User interface change data
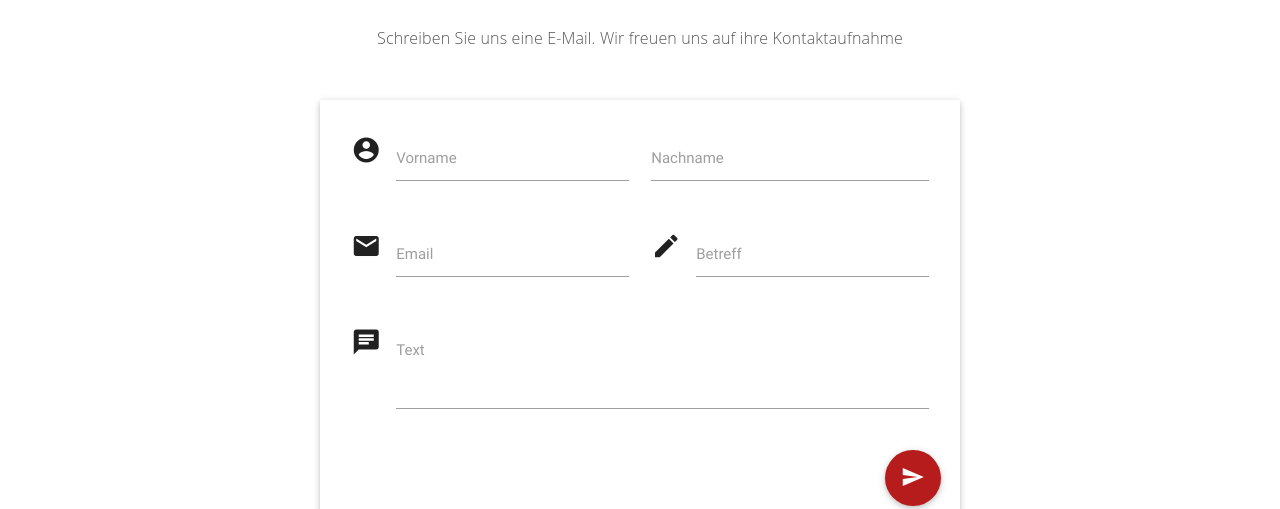
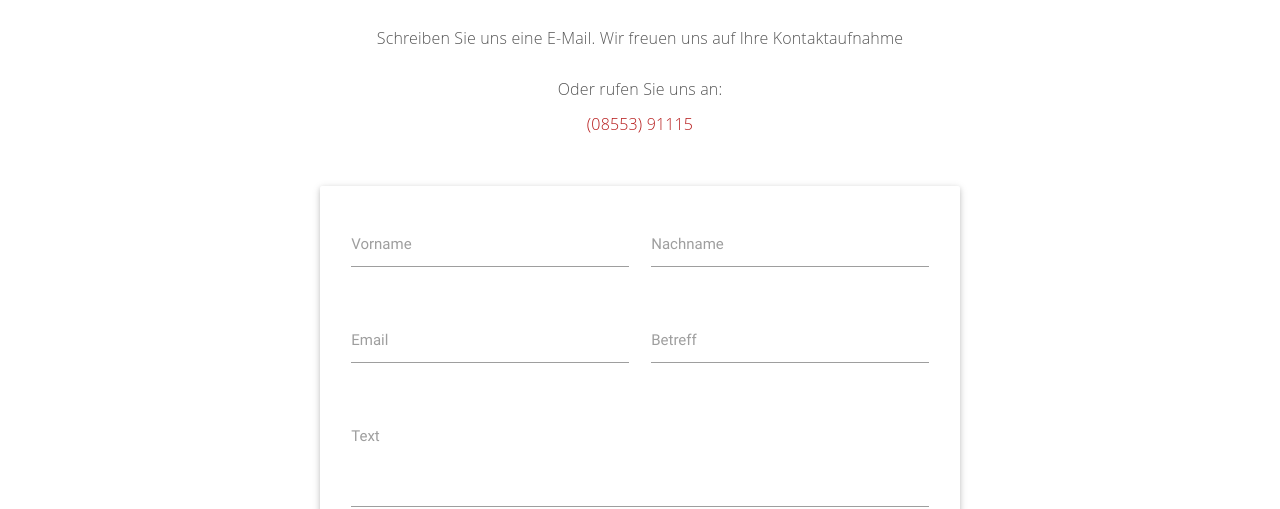
Before and after one commit to mysterio204/SteuerberaterAigner, a plain HTML site: page Kontakt.html in a window 1280 px wide. Shown: the part 314-823 px from the top of the page. Drawn offline with nearby package versions, Linux system fonts and the light colour scheme.

Commit message:
kontakt jez seriös as fuck

```diff
--- a/Kontakt.html
+++ b/Kontakt.html
@@ -3,7 +3,7 @@
 
 <head>
     <!--Import materialize.css-->
-    <link type="text/css" rel="stylesheet" href="css/materialize.min.css" media="screen,projection" />
+    <link type="text/css" rel="stylesheet" href="css/materialize.css" media="screen,projection" />
     <link type="text/css" rel="stylesheet" href="css/style.css" media="screen,projection" />
     <link href="https://fonts.googleapis.com/icon?family=Material+Icons" rel="stylesheet">
 
@@ -68,22 +68,23 @@
         <div class="titles">
 
             <p class="h-arvo">Kontaktieren Sie uns!</p>
-            <p class="h3-arvo">Schreiben Sie uns eine E-Mail. Wir freuen uns auf ihre Kontaktaufnahme</p>
+            <p class="h3-arvo">Schreiben Sie uns eine E-Mail. Wir freuen uns auf Ihre Kontaktaufnahme</p>
+            <p class="h3-arvo">Oder rufen Sie uns an: <a href="tel:+49855391115" class="h3-arvo telnumber" >(08553) 91115</a></p>
 
         </div>
 
-         <div id="contactform"  >
+        <div id="contactform">
 
             <div class="row">
                 <div class="col s0 m3">
                     <p> </p>
                 </div>
 
-                    <form class="col m6 card-panel" id="con"action="send_form_email.php" method="post">
+                <form class="col m6 card-panel" id="con" action="send_form_email.php" method="post">
                     <div class="row">
 
                         <div class="input-field col s6 m6">
-                                <i class="material-icons prefix">account_circle</i>
+                            <!--                                <i class="material-icons prefix">account_circle</i>-->
                             <input id="first_name" type="text" class="validate">
                             <label for="first_name">Vorname</label>
                         </div>
@@ -98,12 +99,12 @@
 
                     <div class="row">
                         <div class="input-field col s12 m6">
-                                <i class="material-icons prefix">email</i>
+                            <!--                                <i class="material-icons prefix">email</i>-->
                             <input id="email" type="email" class="validate">
                             <label for="email">Email</label>
                         </div>
                         <div class="input-field col s12 m6">
-                                <i class="material-icons prefix">mode_edit</i>
+                            <!--                                <i class="material-icons prefix">mode_edit</i>-->
                             <input id="telephone" type="text" class="validate">
                             <label for="telephone">Betreff</label>
                         </div>
@@ -115,15 +116,14 @@
 
                     <div class="row">
                         <div class="input-field col s12 m12">
-                                <i class="material-icons prefix">chat bubble</i>
+                            <!--                                <i class="material-icons prefix">chat bubble</i>-->
                             <textarea id="comments" class="materialize-textarea"></textarea>
                             <label for="comments">Text</label>
                         </div>
                     </div>
-                        <button type="submit" class=" btn-floating btn-large waves-effect waves-light red darken-4" id="submitbutton"><i class="material-icons">send</i></button>
-                        <!--              <input type="submit" value="Submit" class="btn-floating btn-large waves-effect waves-light red darken-4">-->
+<!--                    <button type="submit" class=" btn-floating btn-large waves-effect waves-light red darken-4" id="submitbutton"><i class="material-icons">send</i></button>-->
+                    <button type="submit" class="  btn-large waves-effect waves-light red darken-4" id="submitbutton">Senden</button>
 
-                        <!--          <a class="btn-floating btn-large waves-effect waves-light red darken-4" type="submit" id="sundbutton"><i class="material-icons">send</i></a>-->
 
                 </form>
 
--- a/css/style.css
+++ b/css/style.css
@@ -231,3 +231,12 @@ nav ul li:hover, nav ul li.active{
     font-size: 22px;
     color: black;
 }
+.telnumber{
+color:#b71c1c ;
+}
+
+ input[type=text]:focus:not([readonly]), input[type=password]:focus:not([readonly]), input[type=email]:focus:not([readonly]), input[type=url]:focus:not([readonly]), input[type=time]:focus:not([readonly]), input[type=date]:focus:not([readonly]), input[type=datetime-local]:focus:not([readonly]), input[type=tel]:focus:not([readonly]), input[type=number]:focus:not([readonly]), input[type=search]:focus:not([readonly]), textarea.materialize-textarea:focus:not([readonly]) {
+    border-bottom: 1px solid #9e9e9e;
+    box-shadow: 0 1px 0 0 #9e9e9e; }
+  input[type=text]:focus:not([readonly]) + label, input[type=password]:focus:not([readonly]) + label, input[type=email]:focus:not([readonly]) + label, input[type=url]:focus:not([readonly]) + label, input[type=time]:focus:not([readonly]) + label, input[type=date]:focus:not([readonly]) + label, input[type=datetime-local]:focus:not([readonly]) + label, input[type=tel]:focus:not([readonly]) + label, input[type=number]:focus:not([readonly]) + label, input[type=search]:focus:not([readonly]) + label, textarea.materialize-textarea:focus:not([readonly]) + label {
+    color:#9e9e9e; }
```
Also changed, not shown: Leistungen.html (+1 -1 lines), Team.html (+1 -1 lines), index.html (+1 -1 lines). Lines whose indentation alone changed are shown as unchanged.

# Prompt
Look through the entries and give the number of lines containing the word "large". Add nothing else.

# Written answer
5